There’s a new poll that came out this week from the Public Policy Institute of California, that asked residents how they feel about Governor Jerry Brown’s job performance, his budget proposal and also things like water use and higher education spending. All important topics, sure.
And then there was this nugget: the poll found that a solid majority of adults think their police departments are doing an excellent or good job.
But among ethnic minorities there’s a sharp divide. Most whites, Latinos and Asians give local police high marks, but only 36 percent of black respondents do.
Joe Mathews is California columnist for Zocalo Public Square, an ideas exchange that publishes every day. And Jill Leovy is a reporter for the LA Times, and author of the new book “Ghettoside: A True Story of Murder in America.” Both joined us for this week’s Mixer.
There’s a lot to unpack in this PPIC poll, but we’re focusing on the issue of police relations.

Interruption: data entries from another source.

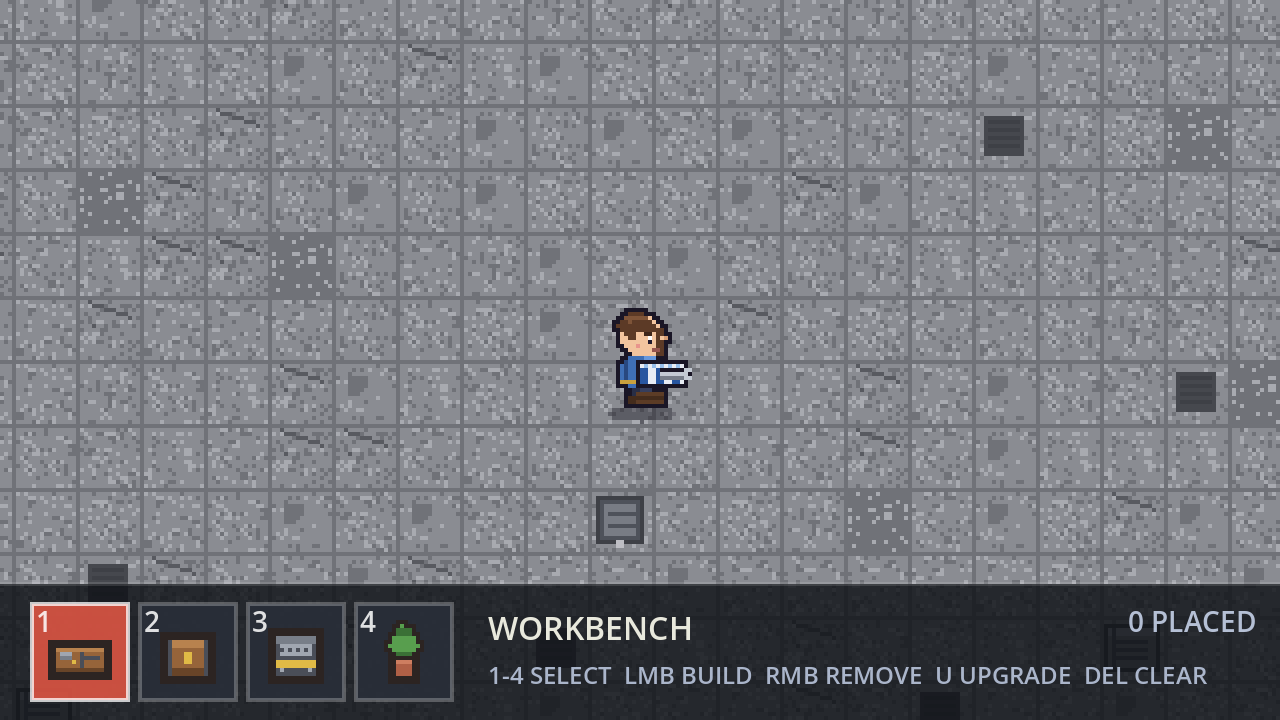
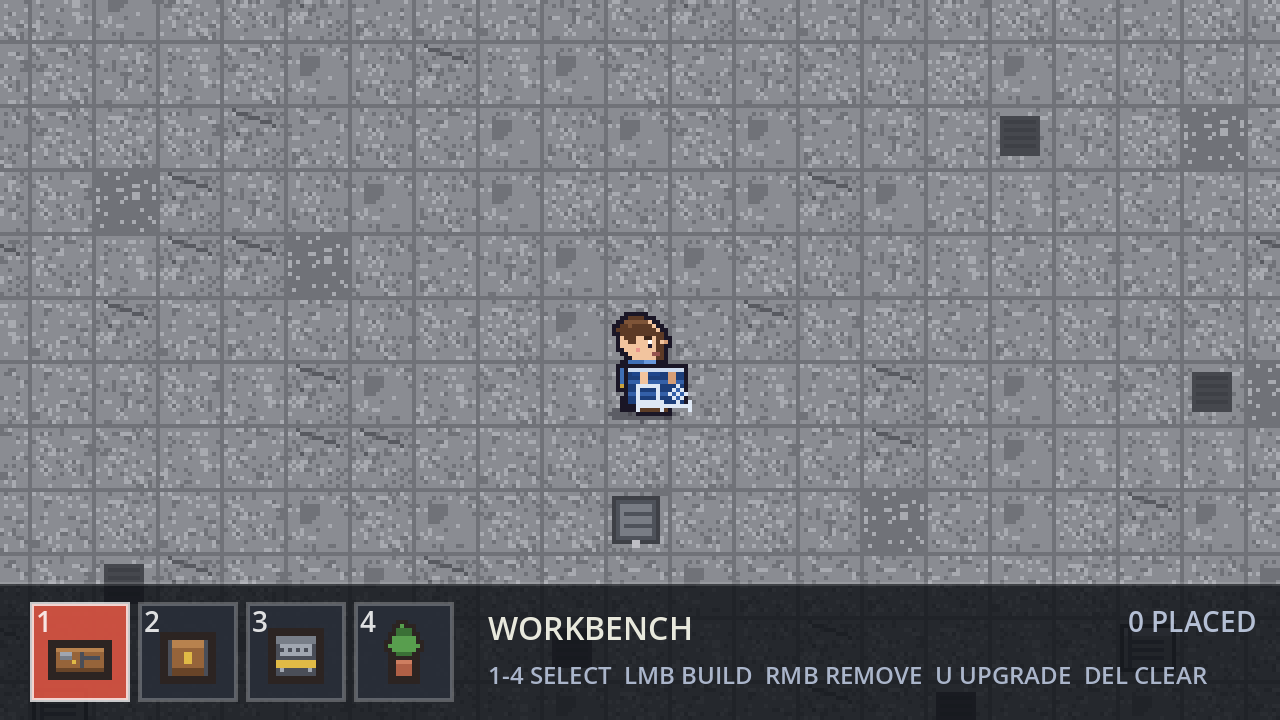
feat: 建造模式改成双手捧报纸大小的蓝图（去掉扳手）
- 蓝图 16x11，蓝底 + 白色工程图线（边框/网格/平面图/俯视图/尺寸线）
- 双手捧着：先把蓝图贴在手中间，再把手的像素画到纸上面
- 去掉扳手

diff --git a/tools/make_build_sheet.py b/tools/make_build_sheet.py
@@ -21,11 +21,11 @@ SOURCE = ROOT / "assets" / "character.aseprite"
 UNARMED = ROOT / "assets" / "character_sheet_unarmed.png"
 OUTPUT = ROOT / "assets" / "character_sheet_build.png"
 
-PAPER = (232, 236, 244, 255)    # 白条纹
-PAPER_D = (40, 86, 160, 255)    # 蓝条纹
-PAPER_L = (150, 190, 235, 255)  # 高光
-WRENCH = (196, 202, 212, 255)
-WRENCH_D = (120, 126, 138, 255)
+PAPER = (206, 220, 240, 255)      # 抬头浅底
+PAPER_D = (28, 62, 122, 255)      # 蓝图纸底
+PAPER_L = (222, 232, 245, 255)    # 白色图线
+PA_GRID = (52, 96, 168, 255)      # 淡蓝网格
+PA_HEAD = (30, 70, 140, 255)      # 标题文字
 OUTLINE = (26, 22, 38, 255)
 
 
@@ -55,56 +55,60 @@ def put(px, x, y, color):
         px[int(x), int(y)] = color
 
 
-# 蓝图尺寸（横着的纸）
-PAPER_W, PAPER_H = 13, 7
+# 蓝图尺寸：像一张报纸（比人物躯干还宽一点）
+PAPER_W, PAPER_H = 16, 11
 
 
 def draw_blueprint(px, cx, cy, direction):
-    """横着的蓝白相间图纸：整张纸用蓝/白竖条纹，深色描边。"""
+    """一张摊开的蓝图：蓝纸 + 白色工程图线（边框、网格、矩形、圆、尺寸线）。"""
     cx, cy = int(round(cx)), int(round(cy))
     x0 = cx - PAPER_W // 2
     y0 = cy - PAPER_H // 2
 
+    # 纸边（深色描边）
     for x in range(PAPER_W):
         for y in range(PAPER_H):
-            edge = x in (0, PAPER_W - 1) or y in (0, PAPER_H - 1)
-            if edge:
+            if x in (0, PAPER_W - 1) or y in (0, PAPER_H - 1):
                 put(px, x0 + x, y0 + y, OUTLINE)
-            else:
-                # 蓝白相间：每 2 列换一次色
-                stripe = ((x - 1) // 2) % 2
-                put(px, x0 + x, y0 + y, PAPER_D if stripe == 0 else PAPER)
-    # 顶部一条高光，像纸卷起
+
+    # 蓝底
     for x in range(1, PAPER_W - 1):
-        put(px, x0 + x, y0 + 1, PAPER_L if x % 2 == 0 else PAPER)
+        for y in range(1, PAPER_H - 1):
+            put(px, x0 + x, y0 + y, PAPER_D)
 
+    # 抬头（浅蓝横条 + 标题线）
+    for x in range(1, PAPER_W - 1):
+        put(px, x0 + x, y0 + 1, PAPER)
+    for x in range(2, 9):
+        put(px, x0 + x, y0 + 2, PA_HEAD)
 
-def draw_wrench(px, cx, cy, direction):
-    """扳手：一根 2px 厚的杆 + 开口的 C 形头，指向外侧。"""
-    cx, cy = int(round(cx)), int(round(cy))
-    # 沿朝向的单位向量
-    dirs = {0: (0, 1), 1: (0, -1), 2: (-1, 0), 3: (1, 0)}
-    dx, dy = dirs[direction]
-    perp = (dy, dx) if dx == 0 else (-dy, dx)   # 垂直方向（用来画杆的厚度）
+    # 网格（淡蓝）
+    for y in range(4, PAPER_H - 2, 3):
+        for x in range(1, PAPER_W - 1):
+            put(px, x0 + x, y0 + y, PA_GRID)
+    for x in range(3, PAPER_W - 1, 5):
+        for y in range(4, PAPER_H - 2):
+            put(px, x0 + x, y0 + y, PA_GRID)
 
-    # 杆：从手往外 5 格，2px 厚
-    for i in range(6):
-        bx = cx + dx * i
-        by = cy + dy * i
-        put(px, bx, by, WRENCH)
-        put(px, bx + perp[0], by + perp[1], WRENCH_D)
+    # 图形 1：矩形平面图
+    for x in range(3, 9):
+        put(px, x0 + x, y0 + 5, PAPER_L)
+        put(px, x0 + x, y0 + 9, PAPER_L)
+    for y in range(5, 10):
+        put(px, x0 + 3, y0 + y, PAPER_L)
+        put(px, x0 + 8, y0 + y, PAPER_L)
 
-    # 头：在最外侧，C 形开口
-    hx = cx + dx * 6
-    hy = cy + dy * 6
-    for s in (-1, 0, 1):
-        put(px, hx + perp[0] * s, hy + perp[1] * s, WRENCH)
-    put(px, hx + dx * 1 + perp[0] * -1, hy + dy * 1 + perp[1] * -1, WRENCH)
-    put(px, hx + dx * 1 + perp[0] * 1, hy + dy * 1 + perp[1] * 1, WRENCH)
-    put(px, hx + dx, hy + dy, OUTLINE)
-    # 描边：杆两侧
-    for i in range(6):
-        put(px, cx + dx * i - perp[0], cy + dy * i - perp[1], OUTLINE)
+    # 图形 2：一个圆（俯视图）
+    for dx, dy in ((0, -2), (0, 2), (-2, 0), (2, 0), (-1, -1), (1, -1), (-1, 1), (1, 1)):
+        put(px, x0 + 13 + dx, y0 + 7 + dy, PAPER_L)
+    put(px, x0 + 13, y0 + 7, PAPER_L)
+
+    # 尺寸线 + 刻度
+    for x in range(3, 17):
+        put(px, x0 + x, y0 + 10, PAPER_L)
+    for x in (3, 9, 16):
+        put(px, x0 + x, y0 + 9, PAPER_L)
+        put(px, x0 + x, y0 + 11, PAPER_L)
 
 
 def dump_gun_frames(tmp: Path) -> None:
@@ -143,11 +147,16 @@ def main() -> None:
             else:
                 ox = 1
 
-            # 蓝图放两手中间，扳手在最外侧那只手
+            # 蓝图在两手中间稍微往上一点，然后把手画在纸上面，像双手捧着
             mid_x = sum(h[0] for h in hands) / len(hands)
             mid_y = sum(h[1] for h in hands) / len(hands)
-            draw_blueprint(px, mid_x + ox, mid_y + oy, direction)
-            draw_wrench(px, hands[-1][0] + ox, hands[-1][1] + oy, direction)
+            draw_blueprint(px, mid_x, mid_y + 2, direction)
+
+            gun_px = gun.load()
+            for yy in range(32):
+                for xx in range(32):
+                    if is_skin(gun_px[xx, yy]):
+                        px[xx, yy] = gun_px[xx, yy]
 
             out.paste(frame, (i * 32, 0))
 

diff --git a/README.md b/README.md
@@ -576,8 +576,9 @@ after 3.5s-> 0 只（确认不再刷）
   身体 + 手、没有枪），就是普通走路动画。
 - **基地 HUD 很干净**：没有血条、没有弹药（基地里不打架），只保留底部建造栏和边缘的
   `E - GO DOWNTOWN` 提示。
-- **建造模式换姿势**：按 Tab 后角色换成**双手捧着一张蓝白相间的蓝图、另一只手拿扳手**的那套帧
-  （`character_sheet_build.png`，四个方向的 idle + 走路都有），退出建造模式再换回空手。
+- **建造模式换姿势**：按 Tab 后角色换成**双手捧着一张报纸大小的蓝图**（蓝纸 + 白色工程图线：
+  边框、网格、平面图矩形、俯视图圆、尺寸线），`character_sheet_build.png` 四个方向的 idle + 走路都有；
+  退出建造模式再换回空手。
 - **按 Tab 进 / 出建造模式**：不按 Tab 时就是纯走路，底部只有一行 `TAB - BUILD` 提示；
   按 Tab 才弹出底部家具栏，此时才能选家具、放置、拆除、升级。
 - 家具数据是 `BaseFurniture` 资源（`assets/base/*.tres`）：名字、贴图、`max_level`。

She says she created that blog to draw attention to the large number of killings that take place on the streets of Los Angeles. Murders that, she says, don’t make it to the headlines. And families that typically don’t have an outlet to tell their stories about pain and grief.
Also, in the aftermath of the police killings of Michael Brown in Ferguson, Missouri and Eric Garner in New York, and the decisions by grand juries not to indict those officers, we heard this message around the country that the police doesn’t care about black lives.
There’s also the immense challenge facing police detectives that witnesses are incredibly reluctant to come forward. We’ve seen that just this past year, with the killing of 25-year-old Ezell Ford in South .LA.
No one, so far, has said they witnessed anything in the case.
And that’s unfortunately true for killings that don’t involve police officers as well.